And if you get bored of that, the PSP game even includes some barebones mini-games. There's a Texas Hold 'Em game in there, and a WWE trivia game that should make most of Smackdown's target market feel quite smart. There's also a game where you control faux-retarded wrestler Eugene's "arm airplane" so he doesn't fall down on the way to the ring. It's not exactly a "fun" game per se, but it sure does make you think.
No matter what you're doing in the game though, you'll find that it's technically spectacular. While it's obviously not up to the PS2 version's incredibly high bar, texture detail is among the best on PSP, and wrestler faces and animations are incredibly accurate. The audio is characterized by the typical slap-and-hit sound effects and angry rock songs that are standard for these games and wrestling in general, but season mode also has a great deal of voice acting from the wrestlers. The quality of this depends entirely on the skill of the wrestler doing the delivery, so it ranges from ear-wrenchingly awful to fantastic, so if it's not good, at least it's realistic.

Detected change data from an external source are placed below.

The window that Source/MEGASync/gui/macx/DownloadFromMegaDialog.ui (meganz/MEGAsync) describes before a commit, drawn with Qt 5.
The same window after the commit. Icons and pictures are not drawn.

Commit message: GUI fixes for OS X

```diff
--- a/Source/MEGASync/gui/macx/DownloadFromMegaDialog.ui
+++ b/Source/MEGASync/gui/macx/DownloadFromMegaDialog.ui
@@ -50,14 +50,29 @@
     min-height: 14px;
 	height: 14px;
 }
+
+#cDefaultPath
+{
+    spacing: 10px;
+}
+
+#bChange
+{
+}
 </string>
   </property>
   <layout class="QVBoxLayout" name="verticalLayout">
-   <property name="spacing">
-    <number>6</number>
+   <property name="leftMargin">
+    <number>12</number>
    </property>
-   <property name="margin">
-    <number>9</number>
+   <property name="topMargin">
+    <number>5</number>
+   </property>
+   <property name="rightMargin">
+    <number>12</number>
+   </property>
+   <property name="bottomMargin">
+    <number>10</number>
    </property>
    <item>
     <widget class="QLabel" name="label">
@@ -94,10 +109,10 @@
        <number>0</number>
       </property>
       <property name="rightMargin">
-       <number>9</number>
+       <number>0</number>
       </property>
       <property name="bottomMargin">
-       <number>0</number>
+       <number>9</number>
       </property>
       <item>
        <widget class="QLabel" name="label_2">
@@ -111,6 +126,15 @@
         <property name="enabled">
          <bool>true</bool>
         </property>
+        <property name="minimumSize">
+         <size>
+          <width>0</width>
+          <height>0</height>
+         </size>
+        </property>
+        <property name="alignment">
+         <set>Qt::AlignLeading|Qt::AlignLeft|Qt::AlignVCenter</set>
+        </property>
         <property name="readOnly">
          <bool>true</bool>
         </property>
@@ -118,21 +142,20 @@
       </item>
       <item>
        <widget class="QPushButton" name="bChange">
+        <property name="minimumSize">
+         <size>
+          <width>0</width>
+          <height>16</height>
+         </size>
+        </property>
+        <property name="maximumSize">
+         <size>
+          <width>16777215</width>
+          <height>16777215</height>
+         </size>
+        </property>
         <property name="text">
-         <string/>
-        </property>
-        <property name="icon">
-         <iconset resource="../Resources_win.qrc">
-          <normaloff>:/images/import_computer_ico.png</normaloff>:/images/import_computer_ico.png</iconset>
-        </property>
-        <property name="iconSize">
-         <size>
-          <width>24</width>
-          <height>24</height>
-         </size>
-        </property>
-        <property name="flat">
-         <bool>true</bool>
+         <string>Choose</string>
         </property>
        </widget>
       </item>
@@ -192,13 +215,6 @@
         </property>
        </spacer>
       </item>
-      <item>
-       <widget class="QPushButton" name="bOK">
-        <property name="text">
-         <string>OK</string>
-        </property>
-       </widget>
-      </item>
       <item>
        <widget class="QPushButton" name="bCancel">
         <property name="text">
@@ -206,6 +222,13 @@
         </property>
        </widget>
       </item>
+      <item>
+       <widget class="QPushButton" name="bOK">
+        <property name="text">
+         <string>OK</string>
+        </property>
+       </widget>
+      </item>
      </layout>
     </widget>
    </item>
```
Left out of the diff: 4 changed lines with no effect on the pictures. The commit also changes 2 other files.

In fact, there is one major technical issue, and it's one that brings this game down from excellent to merely great – the load time. It's overwhelming; moving from a menu to a match can incur huge load times spread across three splash screens. Smaller but still palpable load time occurs between nearly every change from a menu to another game mode, and loading hiccups can even occur within the game itself. This can cause small moments of freezing in matches or out-of-sync lip movements in cut scenes. It's infuriating, but in a game this good on a format that's never had a really strong game in this genre, it's survivable.
If we absolutely had to do a straight comparison to the PS2 version of the game, we'd find that it doesn't contain as many unlock options, but has more mini-games. We'd find that it doesn't look as good and has longer loading, and lacks some robustness in wrestler creation; we'd find that there's a lack of in-ring commentary and decide on our own if that's a good or bad thing. Throw in the feature of portability, and it's a wash – Smackdown vs Raw 2006 for PSP justifies its premium price tag with a slew of play options, quality technical presentation, and a wrestling system that might be the very best in the genre. If you already have the PS2 version, the connectivity options between the games may not be able to make up for the fact that you just bought the same game twice, but if you're looking for an excellent wrestling experience and you don't want to be leashed to a television, Smackdown vs Raw 2006 has just obsolesced all your other options.